The fallout if the Astros were to sign Bryce Harper.
Let’s say that Jeff Luhnow was tailgating before the Texans vs. Colts game and walked up to you. You would probably say, “hey, you did a great job building that 2017 World Series team. It was unfortunate that ya’ll fell short last year. What are you doing to help the Astros win again in 2019?” Luhnow would then say, “what if I told you we were about to sign Bryce Harper?”
Let’s take a step back from that made up situation. Most people would probably laugh it off. There is no way that the Astros make that move, right? The Astros turned down Will Harris’ team option to save some money, so why would they go out and try to sign a player for ten years and $300 million? It would be a change of thinking for the Astros, but we have already seen that by signing Robinson Chirinos. After prioritizing defense with catchers, Chirinos is better on offense than defense.
From what I understand, the Astros are very serious about signing Harper. It has been written by Jeff Passan that “Harper’s affection for the Houston Astros is well-known.” Who wouldn’t want to come to Houston where they are already early favorites to return to the World Series in 2019. Harper probably watched the 2017 World Series and saw the excitement that the Astros had. Plus, there is an opening in the outfield where he would not have to play first base.
You can see why he would enjoy coming to Houston. However, why would the Astros want to sign a player for that long and that much? Many people have written articles about whether the Astros should sign him. But not too many people have written what would happen if they did sign Harper. The Astros have been labeled a dark horse to sign Harper by David Schoenfield of ESPN. Without going as far as saying that they will, let's look at the fallout if they did.
According to Brian McTaggart, the projected salary, including predictions for arbitration-eligible players, is currently about $132 million for 2019. This is much much lower than the $170 million they finished with last year. If Jim Crane and the ownership group is willing to take on the extra-salary, why don’t you throw crazy money at one of the best players in the game? If the cost to sign Harper is close to 10-years and $300 million, the Astros could decide to take the leap of faith. Disclaimer, it could take a lot more to sign him.
Other teams like the Phillies and Dodgers will have more money to spend on Harper. Unlike Pennsylvania and California, Texas does not have a state income tax. The cost of living is probably less in Texas as well, so his money will go further should he sign with Houston. Similar to what we have seen with Clayton Kershaw, the Astros could give Harper an opt-out clause after five years or so.
The Albert Pujols deal is still fresh in our mind, so would Harper be a better get for a 10-year deal? The most significant difference is that Pujols was 32 at the time, Harper is 26-years-old. The Angels knew that they were overpaying for Pujols after he turned 40, but they figured he would be worth it during the early stages of his contract. Yes, Harper’s batting average dropped in 2018, but he still hit 33 homers and drove in 100 runs. He is an elite talent and will earn a massive deal from someone.
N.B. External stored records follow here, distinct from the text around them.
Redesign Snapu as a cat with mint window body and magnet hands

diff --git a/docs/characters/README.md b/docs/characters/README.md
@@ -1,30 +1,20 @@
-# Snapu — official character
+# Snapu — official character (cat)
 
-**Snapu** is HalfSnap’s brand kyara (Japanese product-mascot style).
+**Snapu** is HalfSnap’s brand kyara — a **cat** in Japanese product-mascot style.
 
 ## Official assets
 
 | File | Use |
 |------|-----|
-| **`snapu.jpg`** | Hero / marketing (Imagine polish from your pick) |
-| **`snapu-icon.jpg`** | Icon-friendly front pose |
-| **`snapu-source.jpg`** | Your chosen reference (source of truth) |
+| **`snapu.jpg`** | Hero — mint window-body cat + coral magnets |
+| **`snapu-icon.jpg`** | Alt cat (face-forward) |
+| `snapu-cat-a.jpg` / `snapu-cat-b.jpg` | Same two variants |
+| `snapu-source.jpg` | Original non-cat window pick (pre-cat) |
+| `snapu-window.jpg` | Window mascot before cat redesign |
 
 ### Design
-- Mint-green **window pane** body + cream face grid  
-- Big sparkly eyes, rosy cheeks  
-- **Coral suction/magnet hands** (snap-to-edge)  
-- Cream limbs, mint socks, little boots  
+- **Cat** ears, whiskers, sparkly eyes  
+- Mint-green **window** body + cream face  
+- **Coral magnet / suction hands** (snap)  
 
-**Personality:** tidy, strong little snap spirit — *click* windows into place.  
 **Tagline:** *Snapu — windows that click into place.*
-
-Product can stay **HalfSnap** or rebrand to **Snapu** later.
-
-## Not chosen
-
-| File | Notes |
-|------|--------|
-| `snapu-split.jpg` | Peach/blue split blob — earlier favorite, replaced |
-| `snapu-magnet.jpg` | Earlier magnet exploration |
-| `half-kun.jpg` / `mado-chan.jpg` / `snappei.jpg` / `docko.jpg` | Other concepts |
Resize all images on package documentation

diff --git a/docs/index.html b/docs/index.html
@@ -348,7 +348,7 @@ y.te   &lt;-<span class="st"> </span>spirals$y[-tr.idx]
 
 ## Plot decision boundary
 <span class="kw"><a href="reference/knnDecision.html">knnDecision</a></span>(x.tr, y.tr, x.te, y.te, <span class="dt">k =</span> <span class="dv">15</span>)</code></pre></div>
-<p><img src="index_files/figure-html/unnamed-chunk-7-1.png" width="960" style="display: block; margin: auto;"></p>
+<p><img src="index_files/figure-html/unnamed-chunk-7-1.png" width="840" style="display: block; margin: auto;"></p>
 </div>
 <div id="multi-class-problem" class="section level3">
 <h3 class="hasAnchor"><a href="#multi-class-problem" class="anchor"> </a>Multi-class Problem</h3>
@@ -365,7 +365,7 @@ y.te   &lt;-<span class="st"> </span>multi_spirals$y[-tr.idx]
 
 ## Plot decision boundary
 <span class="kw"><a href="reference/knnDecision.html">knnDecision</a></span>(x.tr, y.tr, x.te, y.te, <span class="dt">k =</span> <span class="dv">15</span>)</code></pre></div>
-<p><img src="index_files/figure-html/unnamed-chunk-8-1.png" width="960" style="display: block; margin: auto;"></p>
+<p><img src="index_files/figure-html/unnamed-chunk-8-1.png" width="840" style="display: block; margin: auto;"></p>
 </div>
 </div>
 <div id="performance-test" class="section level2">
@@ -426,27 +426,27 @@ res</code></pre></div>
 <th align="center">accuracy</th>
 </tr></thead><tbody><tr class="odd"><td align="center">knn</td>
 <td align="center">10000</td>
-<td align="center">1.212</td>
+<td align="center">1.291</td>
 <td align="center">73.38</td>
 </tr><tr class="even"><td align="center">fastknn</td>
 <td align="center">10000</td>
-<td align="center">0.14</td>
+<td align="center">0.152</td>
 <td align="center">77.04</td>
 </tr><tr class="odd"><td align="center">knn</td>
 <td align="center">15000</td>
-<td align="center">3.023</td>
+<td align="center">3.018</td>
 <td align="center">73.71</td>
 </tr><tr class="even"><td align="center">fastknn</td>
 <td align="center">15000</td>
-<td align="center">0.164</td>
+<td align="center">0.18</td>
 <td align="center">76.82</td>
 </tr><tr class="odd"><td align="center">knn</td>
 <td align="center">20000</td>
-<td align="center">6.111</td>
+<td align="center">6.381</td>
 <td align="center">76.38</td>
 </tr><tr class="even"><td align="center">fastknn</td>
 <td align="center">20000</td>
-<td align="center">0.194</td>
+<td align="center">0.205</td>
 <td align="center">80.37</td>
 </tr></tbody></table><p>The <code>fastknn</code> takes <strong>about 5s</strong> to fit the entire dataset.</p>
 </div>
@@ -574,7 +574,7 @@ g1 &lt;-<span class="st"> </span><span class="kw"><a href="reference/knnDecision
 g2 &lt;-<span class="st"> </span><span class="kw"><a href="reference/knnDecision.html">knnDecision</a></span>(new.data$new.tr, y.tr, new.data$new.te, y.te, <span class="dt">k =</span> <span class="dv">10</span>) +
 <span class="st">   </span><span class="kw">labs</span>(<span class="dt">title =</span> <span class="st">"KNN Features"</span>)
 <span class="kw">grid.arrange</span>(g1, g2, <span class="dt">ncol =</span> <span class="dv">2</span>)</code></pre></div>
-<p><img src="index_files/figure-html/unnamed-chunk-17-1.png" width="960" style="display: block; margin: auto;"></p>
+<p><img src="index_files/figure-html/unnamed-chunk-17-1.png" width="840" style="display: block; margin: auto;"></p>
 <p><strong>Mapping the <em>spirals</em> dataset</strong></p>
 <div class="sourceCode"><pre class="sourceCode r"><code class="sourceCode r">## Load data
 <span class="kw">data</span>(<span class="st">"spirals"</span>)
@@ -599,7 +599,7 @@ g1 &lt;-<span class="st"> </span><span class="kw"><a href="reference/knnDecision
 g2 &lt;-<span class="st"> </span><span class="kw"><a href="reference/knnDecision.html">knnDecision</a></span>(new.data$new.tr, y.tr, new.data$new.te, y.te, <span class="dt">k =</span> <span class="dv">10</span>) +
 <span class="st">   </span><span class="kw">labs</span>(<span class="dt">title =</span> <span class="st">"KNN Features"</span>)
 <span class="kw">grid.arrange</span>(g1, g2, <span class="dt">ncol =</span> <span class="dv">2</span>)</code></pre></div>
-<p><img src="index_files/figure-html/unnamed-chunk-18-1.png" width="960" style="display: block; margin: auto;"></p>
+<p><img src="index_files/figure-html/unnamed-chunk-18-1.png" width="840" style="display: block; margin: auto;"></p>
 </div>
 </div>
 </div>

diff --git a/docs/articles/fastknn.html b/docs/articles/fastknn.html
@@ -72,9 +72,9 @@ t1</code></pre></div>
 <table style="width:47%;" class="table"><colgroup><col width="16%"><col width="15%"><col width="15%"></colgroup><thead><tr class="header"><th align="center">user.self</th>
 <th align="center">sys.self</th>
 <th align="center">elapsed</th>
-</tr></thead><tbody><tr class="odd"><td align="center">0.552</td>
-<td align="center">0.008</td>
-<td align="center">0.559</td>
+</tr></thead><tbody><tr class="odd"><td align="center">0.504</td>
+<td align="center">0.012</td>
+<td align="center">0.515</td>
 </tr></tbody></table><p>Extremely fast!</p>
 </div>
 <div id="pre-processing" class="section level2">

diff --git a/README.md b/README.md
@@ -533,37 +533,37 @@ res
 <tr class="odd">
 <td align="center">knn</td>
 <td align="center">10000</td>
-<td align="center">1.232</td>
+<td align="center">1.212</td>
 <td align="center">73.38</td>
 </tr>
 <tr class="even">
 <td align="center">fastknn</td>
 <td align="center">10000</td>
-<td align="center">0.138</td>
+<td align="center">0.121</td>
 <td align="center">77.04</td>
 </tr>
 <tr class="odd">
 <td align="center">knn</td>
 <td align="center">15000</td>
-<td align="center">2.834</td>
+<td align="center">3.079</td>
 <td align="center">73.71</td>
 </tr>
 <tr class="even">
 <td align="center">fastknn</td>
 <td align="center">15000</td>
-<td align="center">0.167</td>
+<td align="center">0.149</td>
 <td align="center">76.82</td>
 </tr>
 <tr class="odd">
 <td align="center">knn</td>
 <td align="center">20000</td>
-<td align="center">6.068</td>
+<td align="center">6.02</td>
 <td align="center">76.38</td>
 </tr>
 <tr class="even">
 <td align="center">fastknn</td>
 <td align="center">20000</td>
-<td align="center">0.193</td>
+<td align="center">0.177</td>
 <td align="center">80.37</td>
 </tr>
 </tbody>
As with most premium free agents, Harper was offered a qualifying offer. The Astros would lose a pick to the Nationals should they sign him. However, they would have Harper for ten years, so it would be worth losing that one pick. This could take them out of contention for big-time free agents like Paul Goldschmidt, should he reach free agency in 2020. This could also limit them financially to fill in needed holes on the roster or extending Gerrit Cole or Justin Verlander.
Here is the big elephant in the room of a possible Harper deal, they would be unable to retain one of their current stars. If the Astros sign Harper, this would mean that George Springer would not likely be re-signed after the 2020 season. Put aside the fanboy view of Springer. It makes more sense to sign the 26-year-old Harper to a ten year deal versus a 31-year-old Springer.
Harper’s upside is higher than Springer. The Astros have tried to sign Springer to a long-term deal, but he hasn’t been too impressed. They did get him to agree to a two year, $24 million deal to avoid arbitration, but not one yet to extend him. If the Astros did sign Harper, imagine having Harper plus the core four together in the lineup for two years. That lineup would dominate any pitching staff.
The Astros are serious about trying to sign Harper. Not only is he a good player, but he has name value. His jerseys would fly off the shelves in Houston. The Nationals have said that they are not likely to retain Harper, the Astros could surprise us all. Will it happen? There is always a chance. The only thing that could keep him out of Houston is his price tag. They will only pay so much.